    120Morocco0.686 7,368.00
    121Guyana0.682 9,455.00
    122Iraq0.674 10,801.00
    123El Salvador0.673 8,359.00
    124Tajikistan0.668 3,954.00
    125Cabo Verde0.665 7,019.00
    126Guatemala0.663 8,494.00
    127Nicaragua0.66 5,284.00
    128Bhutan0.654 10,746.00
    129Namibia0.646 9,357.00
    130India0.645 6,681.00
    131Honduras0.645 6,681.00
    132Bangladesh0.632 4,976.00
    133Kiribati0.63 4,260.00
    134Sao Tome and Principe0.625 3,952.00
    135Micronesia0.62 3,983.00
    136Lao People’s Democratic Republic0.613 7,413.00
    137Eswatini0.611 7,919.00
    138Ghana0.611 5,269.00
    139Vanuatu0.609 3,105.00
    140Timor-Leste0.606 4,440.00
    141Nepal0.602 3,457.00
    142Kenya0.601 4,244.00
    143Cambodia0.594 4,246.00
    144Cambodia0.592 13,944.00
    145Zambia0.584 3,326.00
    146Myanmar0.583 4,961.00
    147Angola0.581 6,104.00
    148Congo0.574 2,879.00
    149Zimbabwe0.571 2,666.00
    150Solomon Islands0.567 2,253.00
    151Syrian Arab Republic0.567 3,613.00
    152Cameroon0.563 3,581.00
    153Pakistan0.557 5,005.00
    154Papua New Guinea0.555 4,301.00
    155Comoros0.554 3,099.00
    156Mauritania0.546 5,135.00
    157Benin0.545 3,254.00
    158Uganda0.544 2,123.00
    159Rwanda0.543 2,155.00
    160Nigeria0.539 4,910.00
    161Côte d’Ivoire0.538 5,069.00
    162Tanzania0.529 2,600.00
    163Madagascar0.528 1,596.00
    165Djibouti0.524 5,689.00
    166Togo0.515 1,602.00

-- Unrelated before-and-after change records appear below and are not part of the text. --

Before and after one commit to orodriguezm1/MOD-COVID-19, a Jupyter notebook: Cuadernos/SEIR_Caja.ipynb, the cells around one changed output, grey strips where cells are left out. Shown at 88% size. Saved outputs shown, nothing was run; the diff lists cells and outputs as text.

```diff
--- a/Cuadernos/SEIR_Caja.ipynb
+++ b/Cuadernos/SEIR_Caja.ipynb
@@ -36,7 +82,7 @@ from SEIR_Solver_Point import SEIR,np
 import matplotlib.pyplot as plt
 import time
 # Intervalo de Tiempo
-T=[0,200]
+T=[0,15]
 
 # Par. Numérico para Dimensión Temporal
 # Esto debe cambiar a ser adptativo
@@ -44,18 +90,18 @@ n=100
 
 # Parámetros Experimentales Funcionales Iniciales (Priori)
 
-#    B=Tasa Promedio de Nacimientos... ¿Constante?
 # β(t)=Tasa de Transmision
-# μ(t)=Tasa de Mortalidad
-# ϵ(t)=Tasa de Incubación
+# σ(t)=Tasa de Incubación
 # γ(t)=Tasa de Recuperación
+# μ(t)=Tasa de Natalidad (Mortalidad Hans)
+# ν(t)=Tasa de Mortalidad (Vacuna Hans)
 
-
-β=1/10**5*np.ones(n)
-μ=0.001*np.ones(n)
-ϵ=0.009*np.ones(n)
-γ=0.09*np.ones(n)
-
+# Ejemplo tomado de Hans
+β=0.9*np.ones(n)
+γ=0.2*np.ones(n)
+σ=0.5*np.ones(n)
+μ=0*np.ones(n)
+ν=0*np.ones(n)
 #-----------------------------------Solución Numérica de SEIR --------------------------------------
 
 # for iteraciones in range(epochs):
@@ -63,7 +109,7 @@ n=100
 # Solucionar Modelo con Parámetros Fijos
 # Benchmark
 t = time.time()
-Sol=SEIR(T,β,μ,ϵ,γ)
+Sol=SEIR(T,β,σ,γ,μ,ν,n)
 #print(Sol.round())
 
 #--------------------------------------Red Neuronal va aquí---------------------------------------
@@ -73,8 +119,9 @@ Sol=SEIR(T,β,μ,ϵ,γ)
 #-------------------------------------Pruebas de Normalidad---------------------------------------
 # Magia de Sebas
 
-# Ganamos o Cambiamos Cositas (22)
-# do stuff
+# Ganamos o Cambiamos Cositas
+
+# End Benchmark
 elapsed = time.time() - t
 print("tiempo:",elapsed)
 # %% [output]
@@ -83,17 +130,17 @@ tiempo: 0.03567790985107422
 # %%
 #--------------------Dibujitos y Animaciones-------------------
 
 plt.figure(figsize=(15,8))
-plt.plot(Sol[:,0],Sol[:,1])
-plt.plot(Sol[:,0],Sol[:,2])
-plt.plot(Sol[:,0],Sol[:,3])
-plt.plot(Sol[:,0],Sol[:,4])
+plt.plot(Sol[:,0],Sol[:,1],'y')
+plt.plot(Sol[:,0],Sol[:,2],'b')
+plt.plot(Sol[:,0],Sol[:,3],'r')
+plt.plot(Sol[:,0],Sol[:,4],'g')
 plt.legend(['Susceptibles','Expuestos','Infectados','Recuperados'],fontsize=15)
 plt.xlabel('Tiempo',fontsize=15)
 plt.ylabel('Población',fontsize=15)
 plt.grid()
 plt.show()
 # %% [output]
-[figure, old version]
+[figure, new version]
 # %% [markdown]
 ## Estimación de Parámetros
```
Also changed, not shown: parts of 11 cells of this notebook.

    167Senegal0.512 3,309.00
    168Afghanistan0.511 2,229.00
    169Haiti0.51 1,709.00
    170Sudan0.51 3,829.00
    171Gambia0.496 2,168.00
    172Ethiopia0.485 2,207.00
    173Malawi0.483 1,035.00
    174Congo (Democratic Republic of the)0.48 1,063.00
    175Guinea-Bissau0.48 1,996.00
    176Liberia0.48 1,258.00
    177Guinea0.477 2,405.00
    178Yemen0.47 1,594.00
    179Eritrea0.459 2,793.00
    180Mozambique0.456 1,250.00
    181Burkina Faso0.452 2,133.00
    182Sierra Leone0.452 1,668.00
    183Mali0.434 2,269.00
    184Burundi0.433 754.00
    185South Sudan0.433 2,003.00
    186Chad0.398 1,555.00
    187Central African Republic0.397 993.00
    189Niger0.394 1,201.00